▶ [Exercise brief]:
When a line in the data below includes "drawn", pick it out and copy it.

▶ [Records contained in a dataset]:

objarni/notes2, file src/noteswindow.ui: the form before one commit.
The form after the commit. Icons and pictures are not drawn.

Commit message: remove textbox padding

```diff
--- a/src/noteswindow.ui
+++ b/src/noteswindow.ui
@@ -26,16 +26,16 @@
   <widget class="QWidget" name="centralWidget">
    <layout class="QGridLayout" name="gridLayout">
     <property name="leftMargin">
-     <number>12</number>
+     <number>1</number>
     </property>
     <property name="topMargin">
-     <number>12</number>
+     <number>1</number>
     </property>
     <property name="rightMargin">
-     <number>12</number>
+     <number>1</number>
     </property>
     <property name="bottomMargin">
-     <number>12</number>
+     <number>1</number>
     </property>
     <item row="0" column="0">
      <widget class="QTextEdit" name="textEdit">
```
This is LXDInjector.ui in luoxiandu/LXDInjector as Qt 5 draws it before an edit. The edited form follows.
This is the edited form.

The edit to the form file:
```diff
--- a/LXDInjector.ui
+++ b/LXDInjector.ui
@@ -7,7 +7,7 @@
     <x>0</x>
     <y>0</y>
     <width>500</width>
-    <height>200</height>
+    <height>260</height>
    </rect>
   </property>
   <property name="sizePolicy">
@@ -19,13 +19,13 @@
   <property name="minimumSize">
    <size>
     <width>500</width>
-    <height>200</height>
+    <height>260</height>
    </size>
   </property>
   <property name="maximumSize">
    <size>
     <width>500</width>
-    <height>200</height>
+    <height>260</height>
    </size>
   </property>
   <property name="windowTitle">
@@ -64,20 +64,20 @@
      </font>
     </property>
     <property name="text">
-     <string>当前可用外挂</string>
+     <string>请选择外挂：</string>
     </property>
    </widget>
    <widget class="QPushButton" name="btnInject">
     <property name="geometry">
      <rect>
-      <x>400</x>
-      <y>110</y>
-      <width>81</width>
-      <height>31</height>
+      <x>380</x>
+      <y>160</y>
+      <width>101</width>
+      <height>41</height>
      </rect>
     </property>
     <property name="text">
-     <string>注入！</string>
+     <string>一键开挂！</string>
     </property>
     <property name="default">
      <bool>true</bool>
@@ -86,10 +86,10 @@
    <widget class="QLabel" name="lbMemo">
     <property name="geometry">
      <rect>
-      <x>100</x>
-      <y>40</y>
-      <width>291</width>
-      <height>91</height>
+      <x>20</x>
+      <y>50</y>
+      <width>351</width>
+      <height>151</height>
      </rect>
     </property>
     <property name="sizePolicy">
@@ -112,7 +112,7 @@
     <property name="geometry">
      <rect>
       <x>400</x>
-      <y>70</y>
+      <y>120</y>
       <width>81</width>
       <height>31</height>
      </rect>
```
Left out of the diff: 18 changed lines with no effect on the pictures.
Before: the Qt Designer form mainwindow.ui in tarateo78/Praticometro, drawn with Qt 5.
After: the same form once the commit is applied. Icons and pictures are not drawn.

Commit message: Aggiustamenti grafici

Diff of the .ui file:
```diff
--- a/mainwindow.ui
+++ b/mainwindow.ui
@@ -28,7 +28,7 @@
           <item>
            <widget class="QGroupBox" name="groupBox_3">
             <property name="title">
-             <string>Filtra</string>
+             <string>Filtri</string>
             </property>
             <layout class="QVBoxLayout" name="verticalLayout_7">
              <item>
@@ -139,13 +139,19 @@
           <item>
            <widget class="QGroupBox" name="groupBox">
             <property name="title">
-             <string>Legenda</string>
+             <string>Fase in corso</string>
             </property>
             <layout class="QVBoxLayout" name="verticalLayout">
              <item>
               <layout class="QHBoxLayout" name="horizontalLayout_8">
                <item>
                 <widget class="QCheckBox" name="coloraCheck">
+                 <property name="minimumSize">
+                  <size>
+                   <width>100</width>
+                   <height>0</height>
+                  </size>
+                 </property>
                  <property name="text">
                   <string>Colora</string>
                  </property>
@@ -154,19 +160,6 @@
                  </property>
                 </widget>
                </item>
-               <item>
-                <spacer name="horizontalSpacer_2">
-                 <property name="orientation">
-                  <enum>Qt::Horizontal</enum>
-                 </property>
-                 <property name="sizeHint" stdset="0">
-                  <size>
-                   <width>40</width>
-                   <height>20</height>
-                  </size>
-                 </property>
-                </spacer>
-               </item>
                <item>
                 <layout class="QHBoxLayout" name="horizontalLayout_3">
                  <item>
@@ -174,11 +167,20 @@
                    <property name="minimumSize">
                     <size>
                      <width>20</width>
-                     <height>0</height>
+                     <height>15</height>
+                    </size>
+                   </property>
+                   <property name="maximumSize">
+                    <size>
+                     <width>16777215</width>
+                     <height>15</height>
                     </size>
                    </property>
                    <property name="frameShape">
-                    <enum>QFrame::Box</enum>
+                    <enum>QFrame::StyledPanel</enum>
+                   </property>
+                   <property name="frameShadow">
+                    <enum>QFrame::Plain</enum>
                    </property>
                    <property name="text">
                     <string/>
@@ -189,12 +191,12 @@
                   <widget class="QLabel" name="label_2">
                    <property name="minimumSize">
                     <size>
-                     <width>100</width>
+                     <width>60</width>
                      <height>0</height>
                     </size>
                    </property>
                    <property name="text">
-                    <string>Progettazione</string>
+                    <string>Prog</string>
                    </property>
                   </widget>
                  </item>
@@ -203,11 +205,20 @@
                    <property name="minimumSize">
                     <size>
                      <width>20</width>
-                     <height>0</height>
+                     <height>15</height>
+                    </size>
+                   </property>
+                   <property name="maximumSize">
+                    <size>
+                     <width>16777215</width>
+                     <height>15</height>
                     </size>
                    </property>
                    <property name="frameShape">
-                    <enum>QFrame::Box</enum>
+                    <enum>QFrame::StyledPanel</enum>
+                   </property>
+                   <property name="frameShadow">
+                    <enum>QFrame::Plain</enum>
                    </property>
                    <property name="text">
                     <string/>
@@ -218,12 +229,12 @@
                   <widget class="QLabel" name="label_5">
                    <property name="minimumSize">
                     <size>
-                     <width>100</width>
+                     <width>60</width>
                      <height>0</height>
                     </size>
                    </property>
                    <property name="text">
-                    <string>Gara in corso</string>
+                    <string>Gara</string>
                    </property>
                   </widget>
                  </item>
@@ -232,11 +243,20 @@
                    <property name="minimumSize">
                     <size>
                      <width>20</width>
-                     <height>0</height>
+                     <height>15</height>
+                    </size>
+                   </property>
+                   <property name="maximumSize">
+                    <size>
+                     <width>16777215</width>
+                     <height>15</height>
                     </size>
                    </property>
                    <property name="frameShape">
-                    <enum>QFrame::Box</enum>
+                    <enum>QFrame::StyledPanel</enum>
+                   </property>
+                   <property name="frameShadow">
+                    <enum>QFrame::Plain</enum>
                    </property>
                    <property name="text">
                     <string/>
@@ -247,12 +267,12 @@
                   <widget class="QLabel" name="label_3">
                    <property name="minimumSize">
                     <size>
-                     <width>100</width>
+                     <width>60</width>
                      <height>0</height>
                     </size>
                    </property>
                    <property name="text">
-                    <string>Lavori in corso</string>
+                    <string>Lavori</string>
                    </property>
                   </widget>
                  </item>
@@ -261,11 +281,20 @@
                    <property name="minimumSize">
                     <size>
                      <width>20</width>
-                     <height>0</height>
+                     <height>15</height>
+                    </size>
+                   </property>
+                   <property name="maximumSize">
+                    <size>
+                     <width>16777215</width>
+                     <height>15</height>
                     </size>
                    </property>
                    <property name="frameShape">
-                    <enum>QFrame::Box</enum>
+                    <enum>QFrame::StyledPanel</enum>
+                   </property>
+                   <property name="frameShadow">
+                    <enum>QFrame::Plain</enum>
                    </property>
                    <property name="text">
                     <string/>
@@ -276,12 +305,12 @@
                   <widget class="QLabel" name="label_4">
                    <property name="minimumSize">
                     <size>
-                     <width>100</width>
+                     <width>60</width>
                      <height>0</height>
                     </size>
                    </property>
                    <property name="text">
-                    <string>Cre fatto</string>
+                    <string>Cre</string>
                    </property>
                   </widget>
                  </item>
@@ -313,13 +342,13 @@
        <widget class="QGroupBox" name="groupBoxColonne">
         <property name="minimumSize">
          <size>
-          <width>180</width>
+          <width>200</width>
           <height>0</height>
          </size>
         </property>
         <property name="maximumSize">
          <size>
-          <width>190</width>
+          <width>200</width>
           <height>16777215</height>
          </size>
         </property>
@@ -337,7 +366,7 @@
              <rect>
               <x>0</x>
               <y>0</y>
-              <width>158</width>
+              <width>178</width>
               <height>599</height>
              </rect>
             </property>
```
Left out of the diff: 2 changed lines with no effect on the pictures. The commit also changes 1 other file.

▶ [Task result]:
The form after the commit. Icons and pictures are not drawn.
Before: the Qt Designer form mainwindow.ui in tarateo78/Praticometro, drawn with Qt 5.
After: the same form once the commit is applied. Icons and pictures are not drawn.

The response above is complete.